“'Immersive'” is thrown at basically any event these days, but this felt so in the most transporting sense of the word. Great, multi-layered, cosmic bursts of texture and colour rush into vision, replaced by something altogether different from one moment to the next. . . . It is hugely intense, almost overwhelmingly at times, but once you get used to the all-out nature of the thing and — as wisely instructed by one of the technicians before we entered — 'just let yourself go', it’s something quite amazing.
"Once it’s all over, outside of the Dreamachine, we’re invited to reflect on what just happened, either through drawing, talking with fellow attendees, or with the help of prompts delivered by tablet devices. Really, I just wanted to go back through it all over again. Without the help of any law-breaking substances, this is one of the wildest trips you can take." —The Evening Standard
"In the late 1950s, when altered states of consciousness were all the rage, the artist Brion Gysin invented a drug-free route to psychedelic euphoria. His Dreamachine – a spinning cylinder that shines flashing lights onto a viewer’s closed eyes – was intended as a shortcut to spiritual enlightenment for the masses. Now, art producer Jennifer Crook has revisited Gysin’s invention as a sci-art multimedia experience. The aim is to produce a communal head trip that will not only expand visitors’ experience, but also probe the depths of human consciousness. . . .
"At the centre of the installation are vivid hallucinations created by the brain in response to specific sensory inputs. In the 1950s, the pioneering neuroscientist Grey Walter discovered that dreamlike hallucinations could be induced by lights flashing on closed eyelids at 8 to 12 hertz, the same frequency as the oscillations of “alpha” brainwaves when we are relaxed and wakeful with our eyes closed. Normally, when we open our eyes, these alpha waves are disrupted by visual inputs. Flashing lights at alpha wave frequencies on closed eyelids stimulates the optic nerve, but provides little visual information, and the brain responds by generating hallucinations.
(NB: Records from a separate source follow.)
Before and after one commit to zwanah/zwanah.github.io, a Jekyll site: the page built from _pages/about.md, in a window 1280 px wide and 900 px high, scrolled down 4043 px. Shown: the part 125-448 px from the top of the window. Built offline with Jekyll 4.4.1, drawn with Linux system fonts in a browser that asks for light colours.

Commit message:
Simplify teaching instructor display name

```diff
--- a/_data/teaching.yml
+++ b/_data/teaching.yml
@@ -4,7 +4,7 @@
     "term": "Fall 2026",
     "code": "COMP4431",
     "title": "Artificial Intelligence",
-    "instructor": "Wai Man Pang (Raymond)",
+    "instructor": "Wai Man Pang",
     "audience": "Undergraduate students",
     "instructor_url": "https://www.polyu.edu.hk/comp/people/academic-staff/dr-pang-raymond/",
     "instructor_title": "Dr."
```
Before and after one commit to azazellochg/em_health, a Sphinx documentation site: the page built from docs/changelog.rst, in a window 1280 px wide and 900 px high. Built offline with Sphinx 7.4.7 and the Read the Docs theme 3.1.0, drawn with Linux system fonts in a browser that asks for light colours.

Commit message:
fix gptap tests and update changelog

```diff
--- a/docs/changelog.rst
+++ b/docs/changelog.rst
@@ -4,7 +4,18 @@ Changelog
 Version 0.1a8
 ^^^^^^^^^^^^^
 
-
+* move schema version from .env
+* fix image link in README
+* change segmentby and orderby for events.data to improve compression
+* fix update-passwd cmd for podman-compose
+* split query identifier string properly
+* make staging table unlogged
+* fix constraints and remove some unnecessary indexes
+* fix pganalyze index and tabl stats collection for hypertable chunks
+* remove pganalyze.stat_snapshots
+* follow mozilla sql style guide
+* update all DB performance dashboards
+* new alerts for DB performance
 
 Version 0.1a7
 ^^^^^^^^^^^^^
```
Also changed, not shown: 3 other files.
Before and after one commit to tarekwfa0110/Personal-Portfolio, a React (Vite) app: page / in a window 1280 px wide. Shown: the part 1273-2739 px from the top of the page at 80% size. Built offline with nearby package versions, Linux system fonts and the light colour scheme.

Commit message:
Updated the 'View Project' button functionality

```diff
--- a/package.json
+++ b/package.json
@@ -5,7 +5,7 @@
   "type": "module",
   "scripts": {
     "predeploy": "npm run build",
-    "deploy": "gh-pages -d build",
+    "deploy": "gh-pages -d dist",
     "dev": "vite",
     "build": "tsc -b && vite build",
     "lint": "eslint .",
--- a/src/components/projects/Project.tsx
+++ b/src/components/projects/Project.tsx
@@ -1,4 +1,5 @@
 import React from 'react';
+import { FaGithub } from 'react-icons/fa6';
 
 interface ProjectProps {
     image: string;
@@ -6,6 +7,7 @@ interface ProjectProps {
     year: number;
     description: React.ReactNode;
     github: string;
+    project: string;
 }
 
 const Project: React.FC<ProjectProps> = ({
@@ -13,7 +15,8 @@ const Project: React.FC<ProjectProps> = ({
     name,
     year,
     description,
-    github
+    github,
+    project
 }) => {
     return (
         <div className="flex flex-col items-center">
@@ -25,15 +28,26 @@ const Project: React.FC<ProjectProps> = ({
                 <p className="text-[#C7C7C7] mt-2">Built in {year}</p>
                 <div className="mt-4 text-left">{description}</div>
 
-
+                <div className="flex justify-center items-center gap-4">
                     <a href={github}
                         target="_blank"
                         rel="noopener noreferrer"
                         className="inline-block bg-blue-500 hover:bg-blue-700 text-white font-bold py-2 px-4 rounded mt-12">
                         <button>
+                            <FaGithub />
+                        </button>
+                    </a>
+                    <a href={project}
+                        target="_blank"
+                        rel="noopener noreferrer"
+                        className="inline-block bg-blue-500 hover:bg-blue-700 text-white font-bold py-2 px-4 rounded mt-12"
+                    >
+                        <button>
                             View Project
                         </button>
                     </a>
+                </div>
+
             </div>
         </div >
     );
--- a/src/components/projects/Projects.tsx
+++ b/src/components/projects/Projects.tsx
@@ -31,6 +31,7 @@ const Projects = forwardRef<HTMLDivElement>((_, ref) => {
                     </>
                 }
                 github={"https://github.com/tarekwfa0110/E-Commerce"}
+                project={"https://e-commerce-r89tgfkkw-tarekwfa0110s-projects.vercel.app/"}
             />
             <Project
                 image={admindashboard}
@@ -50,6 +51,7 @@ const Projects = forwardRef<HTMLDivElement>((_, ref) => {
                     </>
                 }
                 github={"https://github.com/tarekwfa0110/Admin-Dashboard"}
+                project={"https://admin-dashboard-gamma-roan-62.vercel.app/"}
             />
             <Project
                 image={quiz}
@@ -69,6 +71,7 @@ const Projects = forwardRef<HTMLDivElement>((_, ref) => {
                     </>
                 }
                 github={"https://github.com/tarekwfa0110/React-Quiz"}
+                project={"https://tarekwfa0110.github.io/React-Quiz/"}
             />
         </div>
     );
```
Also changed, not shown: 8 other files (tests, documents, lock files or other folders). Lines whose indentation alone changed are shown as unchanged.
"Because of this, the Dreamachine can produce kaleidoscopic visions and a sense of calm. These hallucinations may also reveal a lot about the way the brain works. As part of the project, neuroscientists Anil Seth and David Schwartzman at the University of Sussex, UK, are collecting the experiences of visitors, which they hope to use as a window into the workings of the brain. Seth is among the many scientists who believe that hallucinations are part of the way that our brains generate our conscious experience of the world." —New Scientist
"Dreamachine stands apart from other techtastic experiential art environments in the calibre of its collaborative creators, in its ‘citizen science’ element and educational outreach, and in the fact that it will definitely not be Instagrammable. Dreamachine’s hallucinatory spectacle only happens inside your head. . . .
"The origin story runs that on a sunny day in 1958, [Brion] Gysin was dozing in the back of a bus, being driven along a tree-lined stretch of French countryside. That flickering forest light seems to have set off (pre-psychedelia) transcendental explosions in Gysin’s brain, crashing waves of intense colours and shifting geometry.
"Gysin returned home, discovered that what he had experienced was not supernatural or psychosis, but a recently categorised neurological response to flickering light of a certain frequency – known as 'stroboscopically induced visual hallucinations.' He was determined to create a small-scale device that could recreate the effect, what he called the 'first artwork to be experienced with your eyes closed.' He succeeded using a turntable, a lightbulb, and a carefully slotted cylinder. Gysin hoped his device would eventually replace the TV in every American home. Fat chance." —Wallpaper*